  14. 14. Characteristics of a Cover Letter Cover letters do more than introduce your resume. A cover letters importance also includes its ability to:• Explain your experiences in a story-like format that works with the information provided in your resume• Allow you to go in-depth about important experiences/skills and relate them to job requirements• Show the employer that you are individualizing (tailoring) this job application• Provide a sample of your written Nevada State College Spring 2012 14
  15. 15. Sections of a ResumeNevada State College Spring 2012 15
  16. 16. Sections of a ResumeNevada State College Spring 2012 16
  17. 17. Categories of Skills• Interpersonal skills • Critical thinking skills• Oral communication skills • Creative thinking skills• Public speaking skills • Planning skills• Counseling skills • Organizational skills • Advanced writing skills• Coaching/mentoring skills • Research skills• Teaching/training skills • Administrative/clerical skills• Supervising skills • Financial skills• Leadership skills • Language skills• Persuading skills • Perceptual skills• Mediation skills • Advanced computer skills• Interviewing skills • Technological skills• Care giving skills • Performing skills• Client services skills • Artistic skills• Analytical/logical thinking skills • Mechanical skills • Adaptability skillsNevada State College Spring 2012 17
  18. 18. Review of Resume Headings• Contact information• Objective• Education• Work Experience• Activities/Honors/Volunteer Experience• Computer/language/technical skillsNevada State College Spring 2012 18
  19. 19. Sections of a Cover LetterNevada State College Spring 2012 19
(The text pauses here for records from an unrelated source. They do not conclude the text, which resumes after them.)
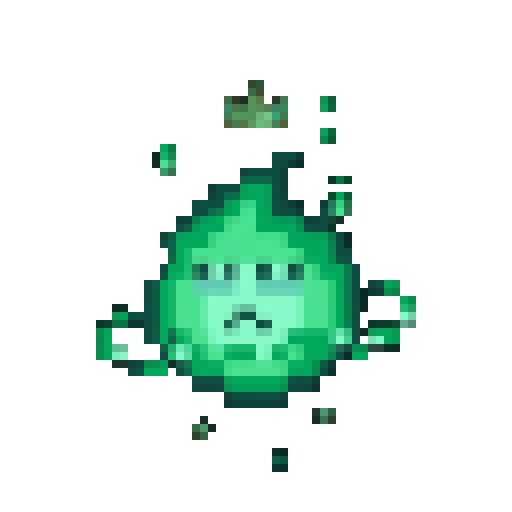
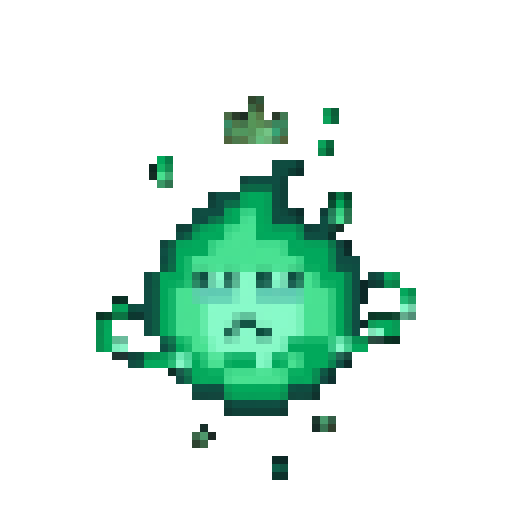
feat(ui): animate Cuprum top fire particles with 4px floating shift in idle loop

diff --git a/frontend/src/components/CuprumCompanionPanel.tsx b/frontend/src/components/CuprumCompanionPanel.tsx
@@ -294,22 +294,15 @@ export function CuprumCompanionPanel({
   useEffect(() => {
     if (isAlerting) return;
 
-    if (isOpen && hasAnyContent) {
-      // Talking animation rhythm (gentle mouth movement during briefing)
-      animIntervalRef.current = window.setInterval(() => {
-        setExpression((prev) => (prev === 'talk' ? 'idle-1' : 'talk'));
-      }, 340);
-    } else {
-      // Idle floating / breathing rhythm between frame 1 and frame 2
-      animIntervalRef.current = window.setInterval(() => {
-        setExpression((prev) => (prev === 'idle-2' ? 'idle-1' : 'idle-2'));
-      }, 760);
-    }
+    // Continuous 2-frame fire particle floating animation
+    animIntervalRef.current = window.setInterval(() => {
+      setExpression((prev) => (prev === 'idle-2' ? 'idle-1' : 'idle-2'));
+    }, 600);
 
     return () => {
       if (animIntervalRef.current) clearInterval(animIntervalRef.current);
     };
-  }, [isOpen, hasAnyContent, isAlerting]);
+  }, [isAlerting]);
 
   // Periodic Blink every 3.8s
   useEffect(() => {
@@ -318,7 +311,7 @@ export function CuprumCompanionPanel({
         setExpression('blink');
         setTimeout(() => {
           setExpression('idle-1');
-        }, 150);
+        }, 160);
       }
       blinkTimerRef.current = window.setTimeout(triggerBlink, 3400 + Math.random() * 1200);
     };
@@ -336,7 +329,7 @@ export function CuprumCompanionPanel({
     setIsOpen((prev) => !prev);
     setTimeout(() => {
       setIsAlerting(false);
-      setExpression(isOpen ? 'idle-1' : 'talk');
+      setExpression('idle-1');
     }, 380);
   };
 
@@ -425,8 +418,6 @@ export function CuprumCompanionPanel({
               style={{
                 width: 140,
                 height: 140,
-                transition: 'all 200ms ease',
-                transform: expression === 'idle-2' ? 'translateY(-3px)' : 'translateY(0)',
               }}
             >
               <picture>
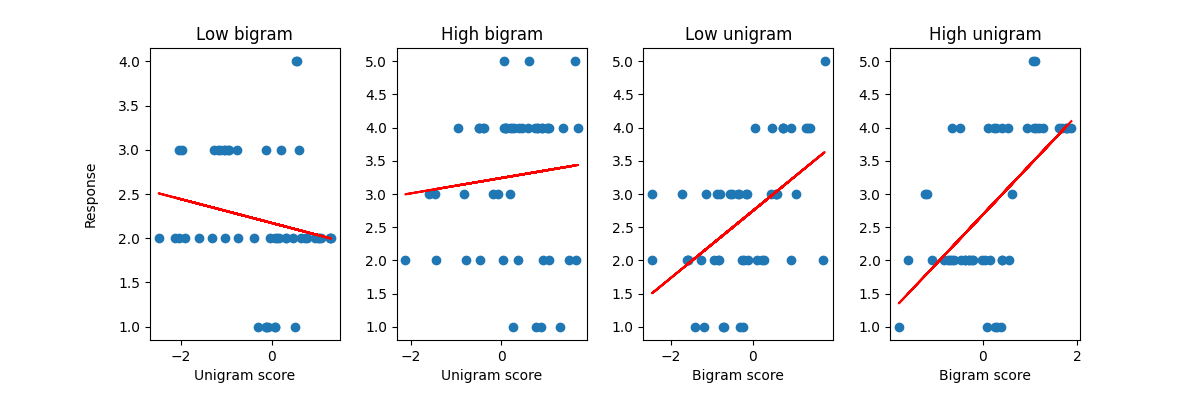
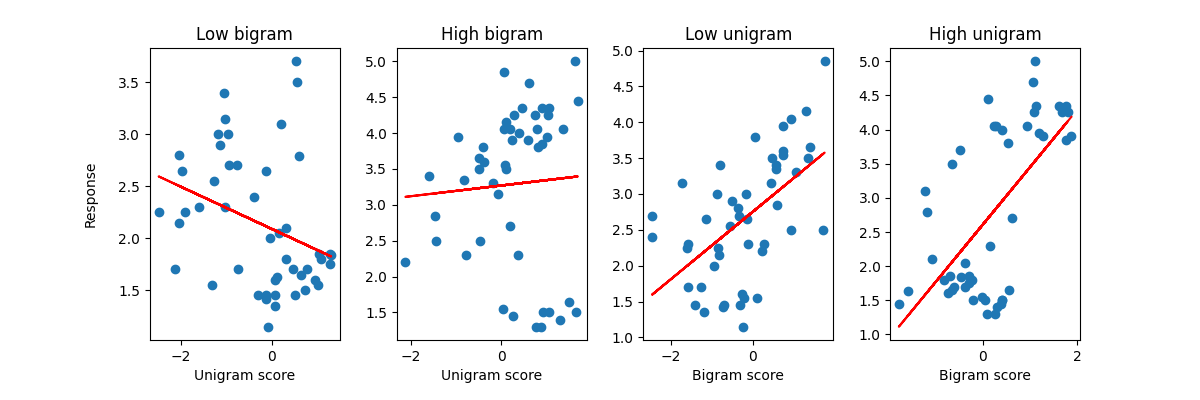
Update Daland metric output/model outcomes/plots after using un-rounded Likert ratings as response data

diff --git a/daland/clean_daland_data.py b/daland/clean_daland_data.py
@@ -17,5 +17,5 @@ df["word"].to_csv(f"{dir}daland-test-data.csv", index=False, header=False)
 # Clean metric output csv
 df_metric = pd.read_csv(f"{dir}daland_original_metric_output.csv")
 df_metric.replace(float('-inf'), -50, inplace=True)
-df_metric["rating"] = round(df["likert_rating"])
+df_metric["rating"] = df["likert_rating"]
 df_metric.to_csv(f"{dir}daland_cleaned_metric_output.csv", index=False)
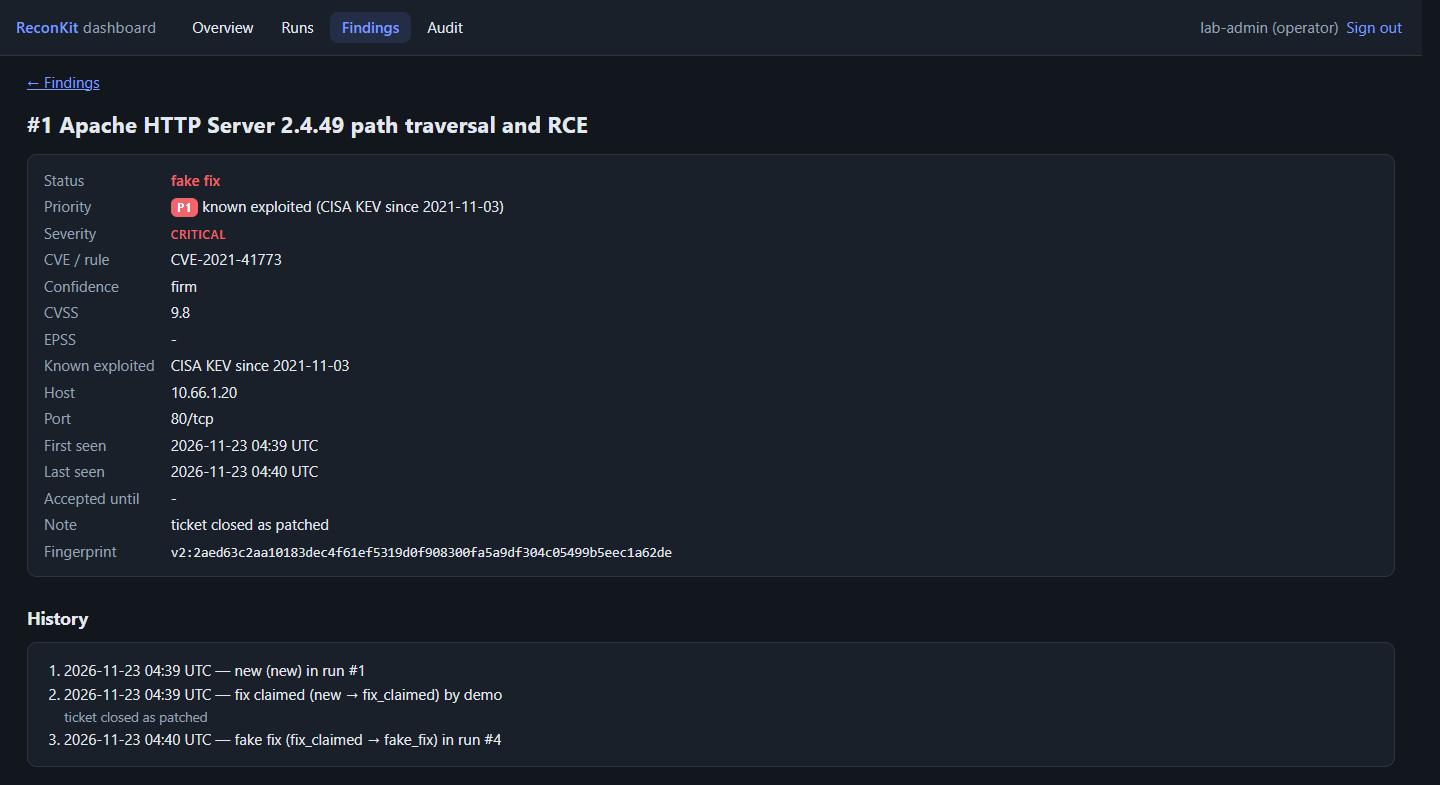
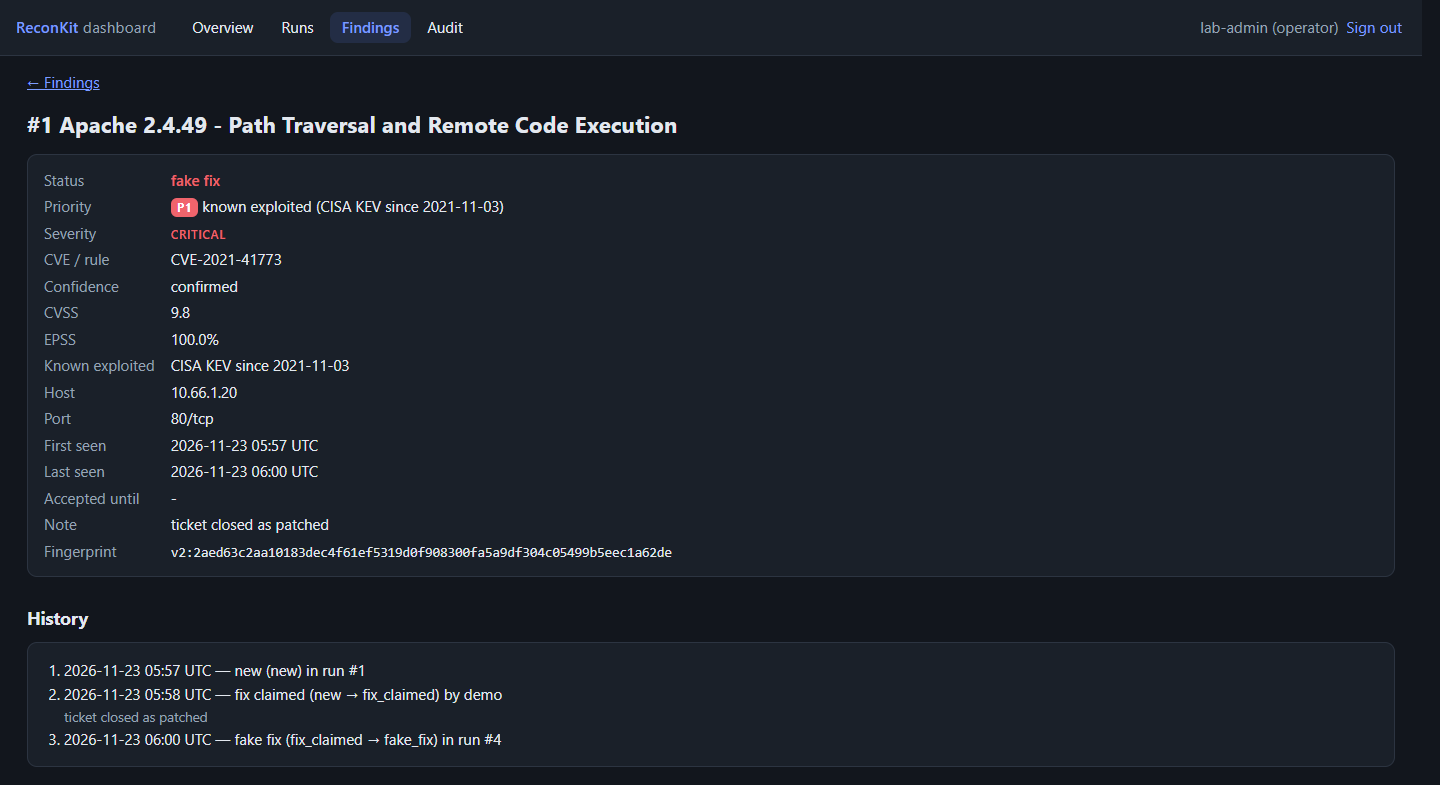
docs: lab with nuclei, check_rate, new screenshots; phase 4 done

diff --git a/TASKS.md b/TASKS.md
@@ -126,6 +126,8 @@ thật (nuclei 3.11.1, templates 10.5.2, subfinder 2.17.0), sửa những gì ch
 - [x] `chore/docker-tools` — nuclei, subfinder, templates trong image: ghim phiên bản + SHA-256
       từ file checksums chính thức (`docker/tools.lock`), `python docker/tools.py update`, chỉ lấy
       đúng binary, giải nén an toàn; CI kiểm phiên bản trong image khớp lock. Image 182 → 401 MB.
-- [ ] `feat/lab-nuclei` — Apache trong lab khai thác được thật để nuclei xác nhận
-      CVE-2021-41773; lab bật nuclei; CI kiểm `confirmed`.
+- [x] `feat/lab-nuclei` — Apache trong lab cấu hình khai thác được (như vulhub) để nuclei xác
+      nhận CVE-2021-41773; target lab bật nuclei với profile `lab`; profile có `check_rate` riêng
+      (request/giây của nuclei) tách khỏi `max_rate` (gói/giây của nmap); `reconkit finding`
+      hiện độ tin cậy; CI kiểm `confirmed`, Terrapin và phiên bản templates trong run.
 

diff --git a/docs/KNOWN-GAPS.md b/docs/KNOWN-GAPS.md
@@ -361,6 +361,9 @@ Rà soát lần đầu: 2026-10-28 (trên `main` sau PR #6).
       đánh rơi ngày KEV / CVSS của NVD (Apache 2.4.49 bị xếp P2 thay vì P1).
     - discovery có giới hạn tên, phân giải song song, lọc wildcard DNS, ghi chú gộp (trước đây
       25.514 tên = 25.514 lượt DNS tuần tự và 25.514 dòng ghi chú).
+  - ✅ **`feat/lab-nuclei`**: lab có Apache khai thác được → nuclei xác nhận CVE-2021-41773 và
+    Terrapin; CI chạy cả lab với nuclei. `check_rate` tách khỏi `max_rate` (trước đây giới hạn
+    hợp với nuclei làm nmap quét đủ cổng chậm ~30 lần).
   - Còn lại:
     - **Không interactsh** → template phát hiện qua kênh ngoài (OAST: Log4Shell mù, SSRF mù…)
       không chạy. Thực tế: tự dựng máy chủ interactsh trong mạng của mình (`-iserver`, `-itoken`).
  20. 20. Writing the Resume and Cover Letter• Rhetorical Awareness• User-Centered DesignNevada State College Spring 2012 20
  21. 21. Rhetorical AwarenessThe idea of rhetorical awareness for workplace writing includes the following concepts:• Workplace writing is persuasive. For example, when a writer composes a résumé, the persuasive goal is to get a job interview. Similarly, a report writer may need to persuade a client to take action to improve work conditions ensuring employee safety and timely production• Workplace writing, since its persuasive, must consider the rhetorical situation: – Purpose (why the document is being written, the goals of the document – Audience (who will read the document, includes shadow readers- unintended audiences who might read your work) – Stakeholders (who may be affected by the document or project) – Context (the background of and situation in which the document is created). Nevada State College Spring 2012 21
  22. 22. User-Centered DesignThe idea of user-centered design includes the following concepts:• Always consider and think about your audience• Consider your readers based on: – their expectations. What information do your readers expect to get? What can be provided to your readers? – their characteristics. Who, specifically, is reading the work? Is the audience part of the decision making process? Will stakeholders read the work? Or is the audience a mixture of decision makers, stakeholders, and shadow readers? What organizational positions does the audience hold and how might this affect document expectations? – their goals. What are your readers planning to accomplish? What should be included in your documents so that your readers get the information they need? – their context. For what type of situation do the readers need this information?• Identify information readers will need and make that information easily accessible and understandable – User-centered documents must be usable, so consider how the Nevada State College Spring 2012 22
  23. 23. Additional Resources•••• State College Spring 2012 23
  24. 24. References Material has been adapted from UNLV career services and the online writing center at Purdue University.Nevada State College Spring 2012 24